Monsieur Gondrée stepped forward with glasses of champagne on his tray. "Will you drink? To celebrate? " He blew some dirt off the tray. "I have had this champagne buried in the garden since the Nazis arrived!"
His sister softened to a smile and she nodded. "Merci beaucoup."
"Thank you, Monsieur," Peter said.
They both took a glass from the tray.
Susan bit her lip and moved closer, putting her head at his shoulder.
"I killed today, Peter. I killed two good men."
"I killed today, too, Susan. And someone I loved very well died last night during the fighting."
So many men and women had already died. Den Brotheridge had been the first tonight and many more would die before France and the rest of Europe was free. He and Susan had done this before. They had fought, won, lost, mourned the dead, comforted those who remained, and drank the parting cup. As surely as they had been summoned to Narnia, now they were called to do the same here.
There was a comforting familiarity to the old Narnian ritual Susan began as she solemnly raised her glass and her eyes to his, and said, "To our dead who are home."
Peter spoke the response. "Until we meet again in Aslan's Own Country."
"Do not let our grief keep you from your journey home," Susan replied, concluding the rite.
But Peter did not drink. "And now to our other home, my sister. V is for Victory. Cheers!"
Susan raised her glass. "Santé, my brother. V is for victory."
The moment was very sweet. The champagne, thankfully, was not.
Rthstewart April 2012
At 1330 on June 6, 1944, Lord Lovat's commandos, who had come ashore at Sword Beach that morning, and led by bagpiper Billy Millin (in kilt) joined up with D Company at the Caen Canal Bridge. Shortly thereafter, D Company marched off to rejoin the rest of the Ox & Bucks battalion and returned to regular infantry. Thus, this is where the story had to end. What happened next to D Company was about the long slog of war in the hedgerow to hedgerow fighting that characterised the weeks after D Day. D Company took heavy losses - by September of 1944 only 40 of the 181 who took part in the raids on the bridges were still fit for active duty. The Battle for Caen raged from June to August, destroying most of the city of 60,000 people By the end, only 15,000 remained.

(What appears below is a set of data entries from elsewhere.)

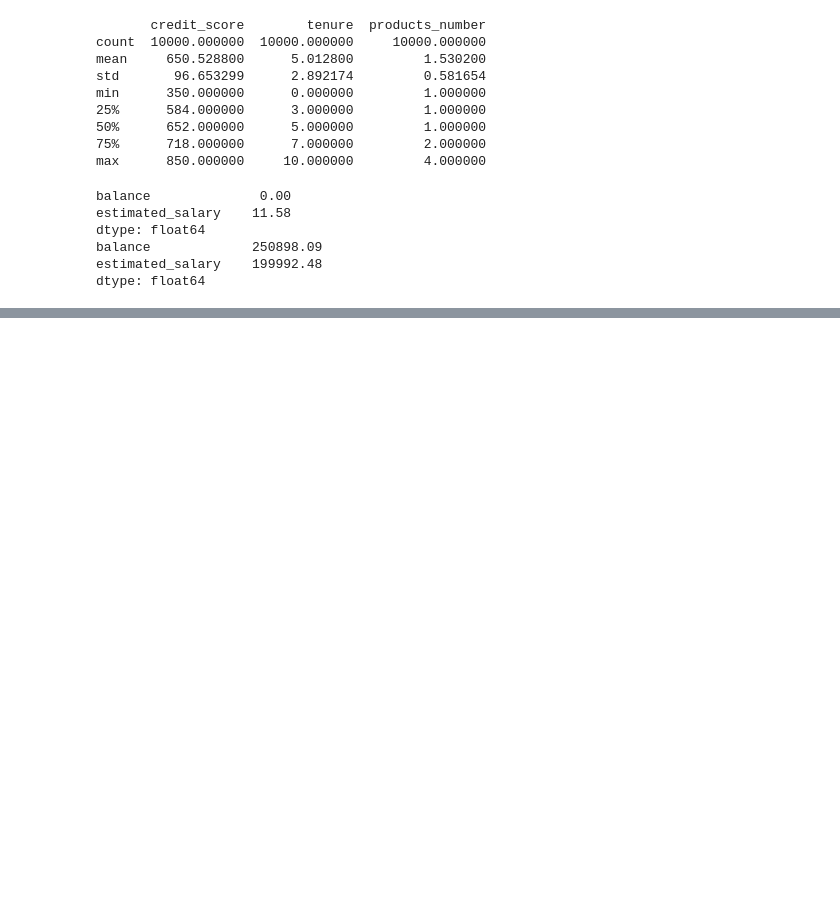
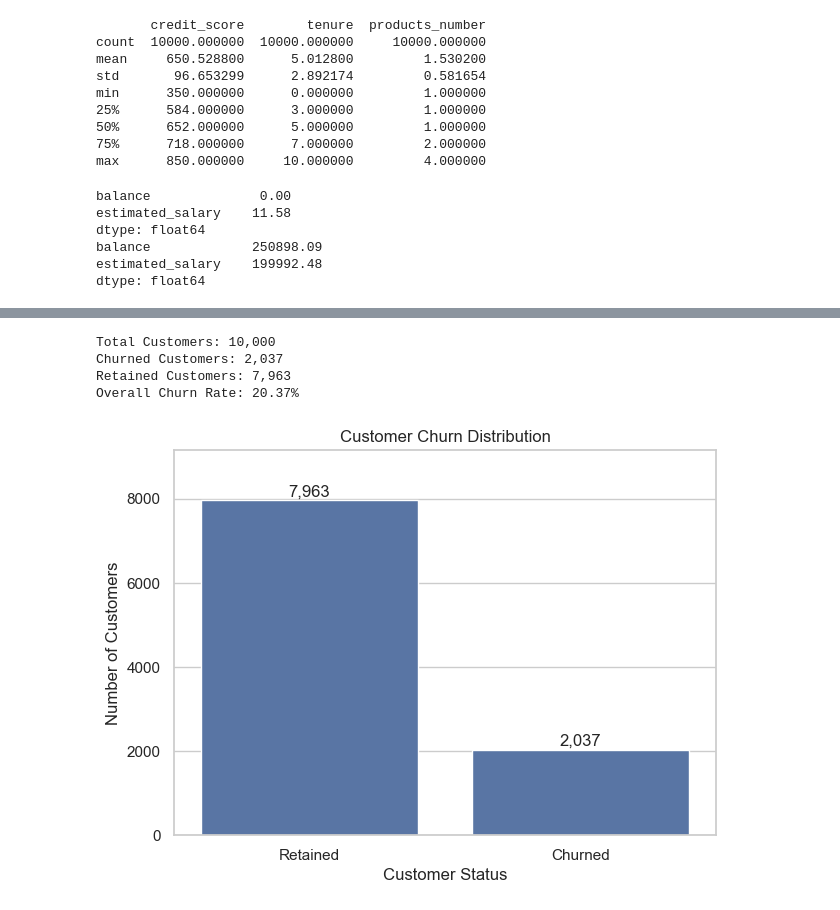
Before and after one commit to Mostafa5612/C_Churn, a Jupyter notebook: notebooks/cpp.ipynb, the cells around one changed output, grey strips where cells are left out. Saved outputs shown, nothing was run; the diff lists cells and outputs as text; code cells hidden in the pictures; blank space fills up the shorter version.

```diff
--- a/notebooks/cpp.ipynb
+++ b/notebooks/cpp.ipynb
@@ -139,0 +142,7 @@ dtype: float64
+# %%
+import pandas as pd
+import numpy as np
+import matplotlib.pyplot as plt
+import seaborn as sns
+
+sns.set_theme(style="whitegrid")
@@ -139,0 +189,40 @@ dtype: float64
+# %%
+#Calculate Overall Churn Rate
+total_customers = len(df)
+
+churned_customers = df["churn"].sum()
+
+retained_customers = total_customers - churned_customers
+
+churn_rate = (churned_customers / total_customers) * 100
+
+print(f"Total Customers: {total_customers:,}")
+print(f"Churned Customers: {churned_customers:,}")
+print(f"Retained Customers: {retained_customers:,}")
+print(f"Overall Churn Rate: {churn_rate:.2f}%")
+# %% [output]
+Total Customers: 10,000
+Churned Customers: 2,037
+Retained Customers: 7,963
+Overall Churn Rate: 20.37%
+# %%
+churn_counts = df["churn"].value_counts().sort_index()
+
+plt.figure(figsize=(7, 5))
+
+ax = sns.barplot(
+    x=["Retained", "Churned"],
+    y=[churn_counts[0], churn_counts[1]]
+)
+
+plt.title("Customer Churn Distribution")
+plt.xlabel("Customer Status")
+plt.ylabel("Number of Customers")
+
+for i, value in enumerate([churn_counts[0], churn_counts[1]]):
+    ax.text(i, value + 100, f"{value:,}", ha="center")
+
+plt.ylim(0, max(churn_counts) * 1.15)
+plt.show()
+# %% [output]
+[figure, added]
```
Also changed, not shown: parts of 58 cells of this notebook, 1 other file.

This moment then, the reunion at the Gondrée Cafe, the first house liberated in France on D-Day, drinking champagne Georges Gondrée had buried in his garden when the Germans invaded, to the tune of Blue Bonnets over Scotland, is all true and is the high water mark.
Links to the research, photographs, and maps are in my Live Journal. The film, The Longest Day, includes a recreation of the meeting between Lovat and Howard and the bagpiper. In the film, Major Howard is played by Richard Todd who was himself a member of the 6th Airborne and landed in the area around Benouville and Le Port after midnight on June 6.
My full research notes are all in my Live Journal at http:/ rthstewart. livejournal. com/ 70277. html (just omit the spaces) The incomparable Heverus did beautiful art for the story. The link is in my Live Journal.
Thank you to those who have put the story on alert and added it to favorites. Again, I do hope you will at least let me know if it worked for you and what you thought of this foray into historical fiction. Now that it's all done, I'd very much like to hear from you.